:: TASK DETAILS ::
From the material below, list every line containing "mTLS".

:: EXCERPTED DATA ::
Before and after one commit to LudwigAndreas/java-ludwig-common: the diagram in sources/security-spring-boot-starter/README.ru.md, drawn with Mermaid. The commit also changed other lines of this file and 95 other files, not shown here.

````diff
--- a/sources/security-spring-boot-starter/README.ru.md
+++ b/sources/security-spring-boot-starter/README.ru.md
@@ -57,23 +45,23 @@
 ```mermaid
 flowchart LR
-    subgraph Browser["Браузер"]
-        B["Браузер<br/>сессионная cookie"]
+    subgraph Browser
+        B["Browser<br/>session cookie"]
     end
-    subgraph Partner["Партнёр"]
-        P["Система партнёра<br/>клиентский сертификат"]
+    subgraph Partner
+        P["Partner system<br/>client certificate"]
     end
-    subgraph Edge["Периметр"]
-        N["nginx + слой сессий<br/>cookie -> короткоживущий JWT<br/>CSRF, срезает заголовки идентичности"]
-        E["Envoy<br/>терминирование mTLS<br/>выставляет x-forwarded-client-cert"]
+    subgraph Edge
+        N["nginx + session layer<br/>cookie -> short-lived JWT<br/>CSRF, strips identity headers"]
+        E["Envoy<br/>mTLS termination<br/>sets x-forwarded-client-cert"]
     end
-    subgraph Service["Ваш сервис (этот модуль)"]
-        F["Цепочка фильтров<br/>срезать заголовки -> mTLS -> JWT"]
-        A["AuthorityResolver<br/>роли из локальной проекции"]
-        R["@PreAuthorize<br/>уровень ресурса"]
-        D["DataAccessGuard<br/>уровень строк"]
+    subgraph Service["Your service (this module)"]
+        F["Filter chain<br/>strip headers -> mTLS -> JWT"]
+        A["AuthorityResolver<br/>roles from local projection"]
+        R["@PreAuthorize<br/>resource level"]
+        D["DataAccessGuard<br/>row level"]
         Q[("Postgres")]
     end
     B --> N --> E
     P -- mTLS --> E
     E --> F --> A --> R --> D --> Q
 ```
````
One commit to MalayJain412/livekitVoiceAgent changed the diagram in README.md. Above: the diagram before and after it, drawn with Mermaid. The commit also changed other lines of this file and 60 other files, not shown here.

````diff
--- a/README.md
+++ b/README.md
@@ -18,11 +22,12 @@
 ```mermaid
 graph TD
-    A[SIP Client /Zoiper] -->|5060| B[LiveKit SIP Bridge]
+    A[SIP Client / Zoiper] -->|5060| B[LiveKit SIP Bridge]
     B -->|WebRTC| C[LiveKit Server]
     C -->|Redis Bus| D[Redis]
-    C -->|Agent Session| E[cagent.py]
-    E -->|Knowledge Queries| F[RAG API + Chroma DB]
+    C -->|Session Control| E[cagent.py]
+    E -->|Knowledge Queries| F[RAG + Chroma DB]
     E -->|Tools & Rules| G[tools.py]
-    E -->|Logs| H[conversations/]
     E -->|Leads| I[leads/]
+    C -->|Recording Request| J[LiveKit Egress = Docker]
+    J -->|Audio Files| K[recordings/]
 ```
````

:: FINAL ANSWER ::
-        E["Envoy<br/>терминирование mTLS<br/>выставляет x-forwarded-client-cert"]
+        E["Envoy<br/>mTLS termination<br/>sets x-forwarded-client-cert"]
-        F["Цепочка фильтров<br/>срезать заголовки -> mTLS -> JWT"]
+        F["Filter chain<br/>strip headers -> mTLS -> JWT"]
     P -- mTLS --> E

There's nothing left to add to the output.